The State Government Leadership Foundation is committed to educating decision makers on how to best achieve and foster economic prosperity in their home states. The State Government Leadership Foundation is committed to supporting policies that provide for smaller and more efficient government, which ultimately gives way to the competitive environment and outstanding entrepreneurship that keeps the American economy strong, state by state.
The SGLF further believes that economic prosperity goes hand in hand with lowering the tax burden, while simultaneously decreasing government spending. We believe a lower tax burden will not only help America’s families, but that it will also assist in America’s road to economic recovery. The SGLF also supports lower government spending at the state level, and thus, policies that hold governments responsible for their spending habits.
Free market principles work best in our economy and help foster the entrepreneurial spirit that America is known for. By eliminating harmful and burdensome government red tape and by decreasing taxes and limiting spending, American businesses will be able to flourish.
State leaders must look for ways to incentivize businesses to open or relocate in their state. States that do this best have less government regulations, lower business taxes, more tax incentives, and other economic development programs designed to stimulate growth.
Taxes, Spending, & Budgeting
- The ballooning cost of government has forced legislators to consider tax increases as a means to balance their budgets. The SGLF supports making government leaner and more efficient in order to avoid tax and fee increases. Families have had to make difficult decisions on how to save money in this economic downturn, and governments must do the same. Belt tightening is also good for future fiscal policy and helps state governments be proactive rather than reactive.
- Spending too much is not an excuse for raising taxes. In order to stay true to prudent fiscal policy, states must reign in government spending instead of forcing citizens to dish out more of their hard-earned money—especially during these difficult economic times.
- Rainy Day Funds, much like savings accounts, are also wise financial reserves to have in case of emergencies.
- Recurring expenses should not be funded with one-time revenue sources.

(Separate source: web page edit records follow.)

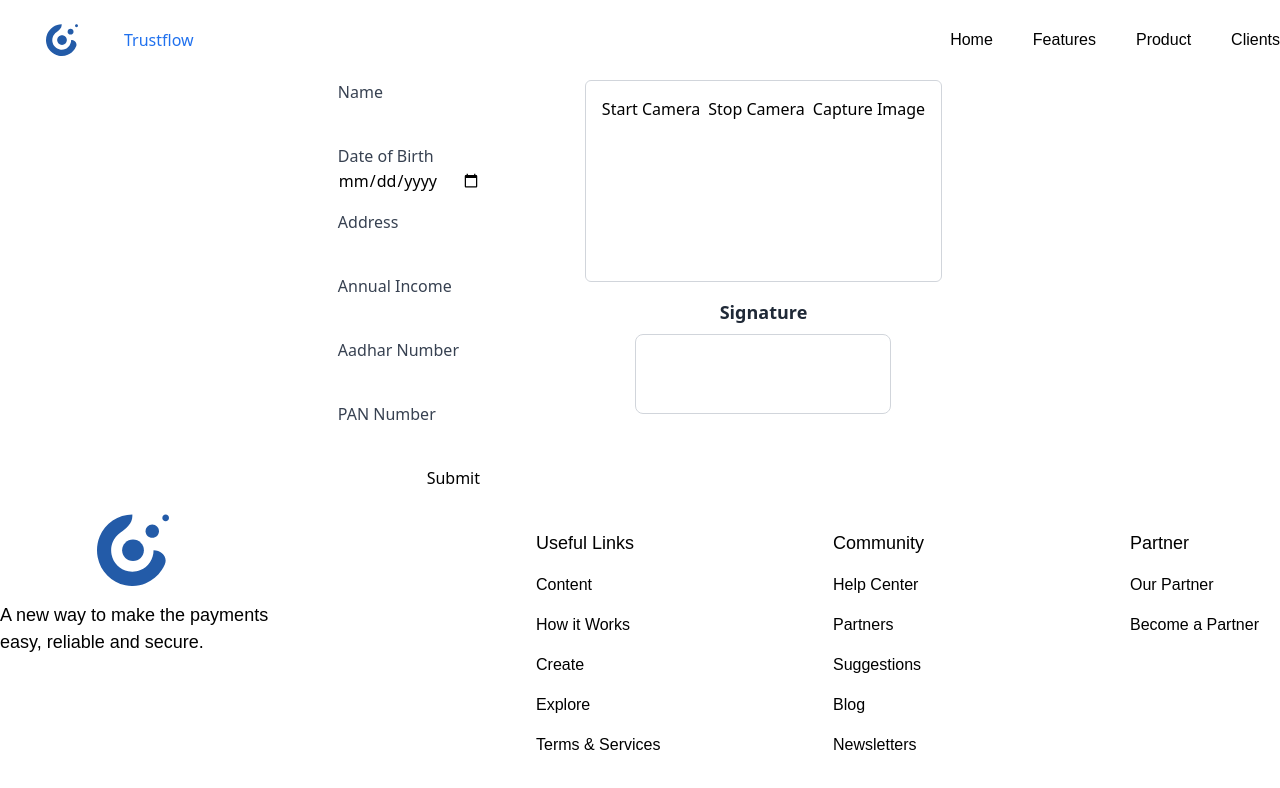
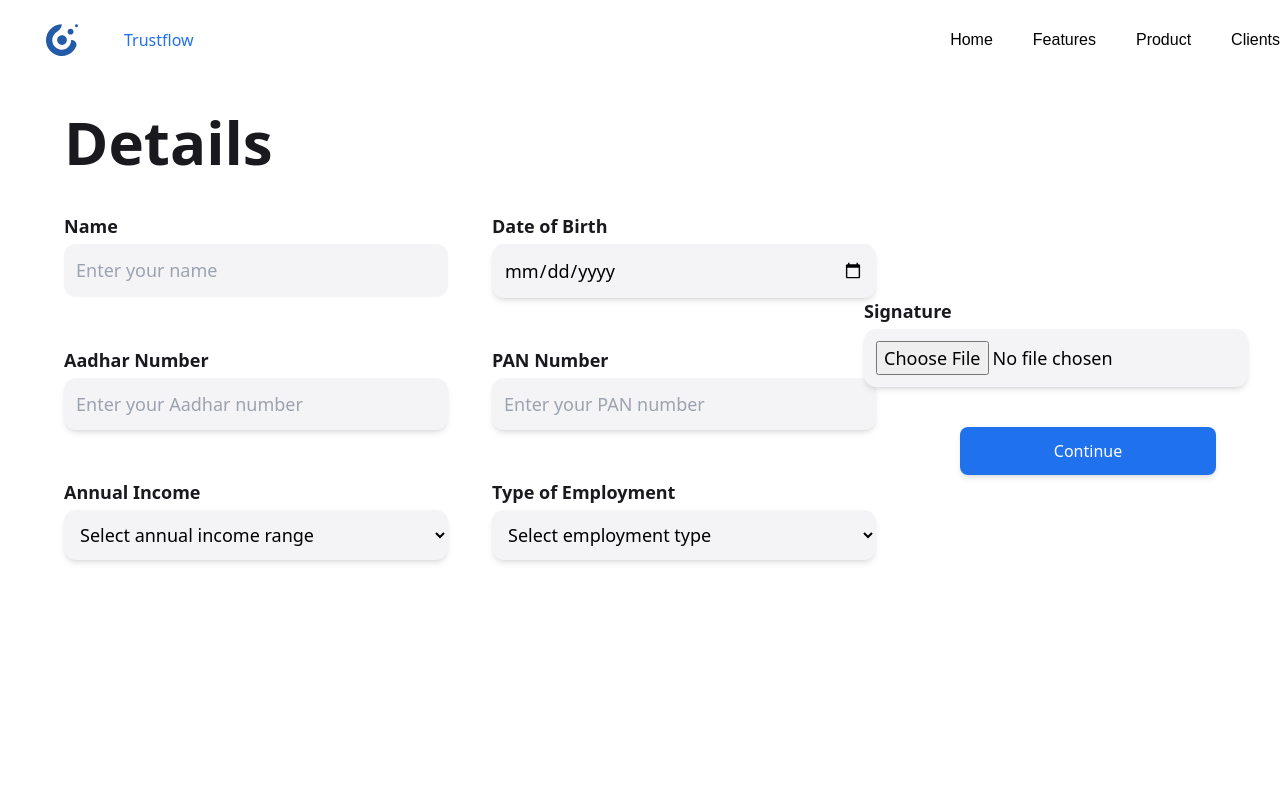
Before and after one commit to Standard-Chartered-Hackathon/TrustFlow-Frontend, a Next.js app: page /user/kyc in a window 1280 px wide. Shown: the top 788 px of the page. Built offline with nearby package versions, Linux system fonts and the light colour scheme.

Commit message:
kyc form added

```diff
--- a/src/components/SignatureComponent/index.js
+++ b/src/components/SignatureComponent/index.js
@@ -18,13 +18,41 @@ const SignatureComponent = ({ onSign }) => {
   return (
     <div className="flex flex-col items-center justify-center">
       <label className="mb-2 text-lg font-bold text-gray-800">Signature</label>
-      <div className="w-64 h-20 border border-gray-300 rounded-lg flex justify-center items-center">
+      <label
+        for="dropzone-file"
+        class="flex flex-col items-center justify-center w-full h-64 border-2 border-gray-300 border-dashed rounded-lg cursor-pointer bg-gray-50 dark:hover:bg-bray-800 dark:bg-gray-700 hover:bg-gray-100 dark:border-gray-600 dark:hover:border-gray-500 dark:hover:bg-gray-600"
+      >
+        <div class="flex flex-col items-center justify-center pt-5 pb-6">
+          <svg
+            class="w-8 h-8 mb-4 text-gray-500 dark:text-gray-400"
+            aria-hidden="true"
+            xmlns="http://www.w3.org/2000/svg"
+            fill="none"
+            viewBox="0 0 20 16"
+          >
+            <path
+              stroke="currentColor"
+              stroke-linecap="round"
+              stroke-linejoin="round"
+              stroke-width="2"
+              d="M13 13h3a3 3 0 0 0 0-6h-.025A5.56 5.56 0 0 0 16 6.5 5.5 5.5 0 0 0 5.207 5.021C5.137 5.017 5.071 5 5 5a4 4 0 0 0 0 8h2.167M10 15V6m0 0L8 8m2-2 2 2"
+            />
+          </svg>
+          <p class="mb-2 text-md text-gray-500 dark:text-gray-400">
+            <span class="font-semibold">Click to upload</span> or drag and drop
+          </p>
+          <p class="text-xs text-gray-500 dark:text-gray-400">
+            SVG, PNG, JPG or GIF (MAX. 800x400px)
+          </p>
+        </div>
+
         <input
           type="file"
           accept="image/*,.pdf"
           ref={inputRef}
           onChange={handleFileChange}
-          className="hidden"
+          id="dropzone-file"
+          class="hidden"
         />
         <button
           onClick={() => inputRef.current.click()}
@@ -32,7 +60,7 @@ const SignatureComponent = ({ onSign }) => {
         >
           Upload Signature
         </button>
-      </div>
+      </label>
     </div>
   );
 };
--- a/src/pages/user/kyc/index.js
+++ b/src/pages/user/kyc/index.js
@@ -1,7 +1,5 @@
 import React, { useState } from "react";
 import axios from "axios";
-import CameraComponent from "@/components/CameraComponent";
-import SignatureComponent from "@/components/SignatureComponent";
 
 export default function KycPage() {
   const [formData, setFormData] = useState({
@@ -11,8 +9,6 @@ export default function KycPage() {
     annualIncome: "",
     aadharNumber: "",
     panNumber: "",
-    signature: null,
-    userImage: null,
   });
 
   const handleChange = (e) => {
@@ -20,14 +16,9 @@ export default function KycPage() {
     setFormData({ ...formData, [name]: value });
   };
 
-  const handleImageCapture = (imageData) => {
-    setFormData({ ...formData, userImage: imageData });
-  };
-
-  const [signatureData, setSignatureData] = useState(null);
-
-  const handleSign = (data) => {
-    setSignatureData(data);
+  const handleSignatureChange = (e) => {
+    const file = e.target.files[0];
+    setFormData({ ...formData, signature: file });
   };
 
   const handleSubmit = async (e) => {
@@ -35,14 +26,12 @@ export default function KycPage() {
     const userId = localStorage.getItem("userId");
     try {
       const response = await axios.post(
-        // `http://localhost:3000/v1/userAuth/checkUserData/${userId}`,
-        `https://trustflow-backend.onrender.com/v1/userAuth/checkUserData/0001`,
+        `https://trustflow-backend.onrender.com/v1/userAuth/checkUserData/${userId}`,
         {
           username: formData.name,
           dateOfBirth: formData.dob,
           aadhaarCardNo: formData.aadharNumber,
           panCardNo: formData.panNumber,
-          //   imgUrl: formData.userImage,
         }
       );
       console.log(response);
@@ -58,8 +47,6 @@ export default function KycPage() {
         annualIncome: "",
         aadharNumber: "",
         panNumber: "",
-        signature: null,
-        userImage: userImage,
       });
     } catch (error) {
       console.error("Error submitting KYC data:", error);
@@ -67,12 +54,21 @@ export default function KycPage() {
   };
 
   return (
-    <div className="flex justify-center">
-      <form onSubmit={handleSubmit} className="flex space-x-4">
-        {/* Left side: Form fields */}
-        <div className="flex flex-col space-y-4">
-          <div>
-            <label htmlFor="name" className="block text-gray-700">
+    <div className="flex justify-center w-full px-[2rem] xl:px-[4rem]  min-h-[90vh] py-[2rem]">
+      <form
+        onSubmit={handleSubmit}
+        className="flex flex-col h-full w-full gap-y-10"
+      >
+        <h2 className="text-5xl md:text-6xl font-semibold text-Text-Black font-inter">
+          Details
+        </h2>
+        <section className="h-full flex flex-col lg:flex-row justify-evenly items-center gap-4 w-full">
+          <div className="grid grid-cols-1 gap-x-10 gap-y-4 md:gap-y-12  max-md:justify-items-center md:grid-cols-2 w-full lg:w-[75vw]">
+            <div className="flex flex-col gap-y-1">
+              <label
+                htmlFor="name"
+                className="text-lg font-semibold text-Text-Black"
+              >
                 Name
               </label>
               <input
@@ -82,11 +78,15 @@ export default function KycPage() {
                 value={formData.name}
                 onChange={handleChange}
                 required
-              className="input-field"
+                className="input-field bg-inputBg text-lg p-3 rounded-xl w-72 md:w-[350px] lg:w-80 xl:w-96  shadow-sm"
+                placeholder="Enter your name"
               />
             </div>
-          <div>
-            <label htmlFor="dob" className="block text-gray-700">
+            <div className="flex flex-col gap-y-1">
+              <label
+                htmlFor="dob"
+                className="text-lg font-semibold text-Text-Black"
+              >
                 Date of Birth
               </label>
               <input
@@ -96,39 +96,15 @@ export default function KycPage() {
                 value={formData.dob}
                 onChange={handleChange}
                 required
-              className="input-field"
+                className="input-field bg-inputBg text-lg p-3 rounded-xl w-72 md:w-[350px] lg:w-80 xl:w-96  shadow-md"
+                placeholder="Select your date of birth"
               />
             </div>
-          <div>
-            <label htmlFor="address" className="block text-gray-700">
-              Address
-            </label>
-            <input
-              type="text"
-              name="address"
-              id="address"
-              value={formData.address}
-              onChange={handleChange}
-              required
-              className="input-field"
-            />
-          </div>
-          <div>
-            <label htmlFor="annualIncome" className="block text-gray-700">
-              Annual Income
-            </label>
-            <input
-              type="number"
-              name="annualIncome"
-              id="annualIncome"
-              value={formData.annualIncome}
-              onChange={handleChange}
-              required
-              className="input-field"
-            />
-          </div>
-          <div>
-            <label htmlFor="aadharNumber" className="block text-gray-700">
+            <div className="flex flex-col gap-y-1">
+              <label
+                htmlFor="aadharNumber"
+                className="text-lg font-semibold text-Text-Black"
+              >
                 Aadhar Number
               </label>
               <input
@@ -138,11 +114,15 @@ export default function KycPage() {
                 value={formData.aadharNumber}
                 onChange={handleChange}
                 required
-              className="input-field"
+                className="input-field bg-inputBg text-lg p-3 rounded-xl w-72 md:w-[350px] lg:w-80 xl:w-96  shadow-md"
+                placeholder="Enter your Aadhar number"
               />
             </div>
-          <div>
-            <label htmlFor="panNumber" className="block text-gray-700">
+            <div className="flex flex-col gap-y-1">
+              <label
+                htmlFor="panNumber"
+                className="text-lg font-semibold text-Text-Black"
+              >
                 PAN Number
               </label>
               <input
@@ -152,19 +132,87 @@ export default function KycPage() {
                 value={formData.panNumber}
                 onChange={handleChange}
                 required
-              className="input-field"
+                className="input-field bg-inputBg text-lg p-3 rounded-xl w-72 md:w-[350px] lg:w-80 xl:w-96  shadow-md"
+                placeholder="Enter your PAN number"
               />
             </div>
-          <button type="submit" className="btn-primary">
-            Submit
+            <div className="flex flex-col gap-y-1">
+              <label
+                htmlFor="annualIncome"
+                className="text-lg font-semibold text-Text-Black"
+              >
+                Annual Income
+              </label>
+              <select
+                name="annualIncome"
+                id="annualIncome"
+                value={formData.annualIncome}
+                onChange={handleChange}
+                required
+                className="input-field bg-inputBg text-lg p-3 rounded-xl w-72 md:w-[350px] lg:w-80 xl:w-96  shadow-md"
+              >
+                <option value="">Select annual income range</option>
+                <option value="0-500000">0 - 5,00,000</option>
+                <option value="500001-1000000">5,00,001 - 10,00,000</option>
+                {/* Add other options as needed */}
+              </select>
+            </div>
+            <div className="flex flex-col gap-y-1">
+              <label
+                htmlFor="employmentType"
+                className="text-lg font-semibold text-Text-Black"
+              >
+                Type of Employment
+              </label>
+              <select
+                name="employmentType"
+                id="employmentType"
+                value={formData.employmentType}
+                onChange={handleChange}
+                required
+                className="input-field bg-inputBg text-lg p-3 rounded-xl w-72 md:w-[350px] lg:w-80 xl:w-96  shadow-md"
+              >
+                <option value="">Select employment type</option>
+                <option value="business">Business</option>
+                <option value="job">Job</option>
+                {/* Add other options as needed */}
+              </select>
+            </div>
+          </div>
+          <div className="h-full w-full lg:w-[25vw] flex lg:flex-col gap-10 flex-col md:flex-row items-center max-lg:mt-10">
+            <div className="flex flex-col gap-y-1">
+              <label
+                htmlFor="signature"
+                className="text-lg font-semibold text-Text-Black"
+              >
+                Signature
+              </label>
+              <input
+                type="file"
+                accept=".png, .jpg, .jpeg, .gif"
+                name="signature"
+                id="signature"
+                onChange={handleSignatureChange}
+                className="input-field bg-inputBg text-lg p-3 rounded-xl w-72 md:w-[350px] lg:w-80 xl:w-96  shadow-md"
+              />
+              {formData.signature && (
+                <img
+                  src={URL.createObjectURL(formData.signature)}
+                  alt="Signature"
+                  className="mt-2 max-w-[200px] max-h-[200px]"
+                />
+              )}
+            </div>
+            <div className="w-full flex lg:justify-end justify-center ">
+              <button
+                type="submit"
+                className="px-4 w-64 md:px-6 py-3 font-inter bg-blue shadow-md text-white hover:text-black rounded-lg focus:outline-none focus:ring focus:ring-blue-300"
+              >
+                Continue
               </button>
             </div>
-
-        {/* Right side: Camera and signature */}
-        <div className="flex flex-col space-y-4">
-          <CameraComponent onCapture={handleImageCapture} />
-          <SignatureComponent onSign={handleSign} />
           </div>
+        </section>
       </form>
     </div>
   );
--- a/tailwind.config.js
+++ b/tailwind.config.js
@@ -13,6 +13,8 @@ module.exports = {
         "Text-Grey-Light": "#979DAA",
         "Text-Black": "#1A191E",
         blueBg: "#EFF7FF",
+        inputBg: "#F4F4F6",
+        greyText: "#979DAA",
       },
       fontFamily: {
         poppins: ["Poppins", "sans-serif"],
```
Also changed, not shown: 1 other file (tests, documents, lock files or other folders). Lines whose indentation alone changed are shown as unchanged.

Once that money dries up, the recurring expense will still be present, thus creating an even bigger issue of how to fund it in the future.
- Identifying cost saving in all areas of the budget serves as a responsible budget strategy, while also ensuring that no area of the budget remain immune from cuts, especially in these economic conditions.
Enterprising States Executive Summary
Enterprising States Report
U.S. Bureau of Labor and Statistics: Databases, Tables, and Calculators
Greg Mankiw’s Blog: Random Observations for Students of Economics
Keith Hennessey’s Blog
Congressional Budget Office: Employment and Labor Market Statistics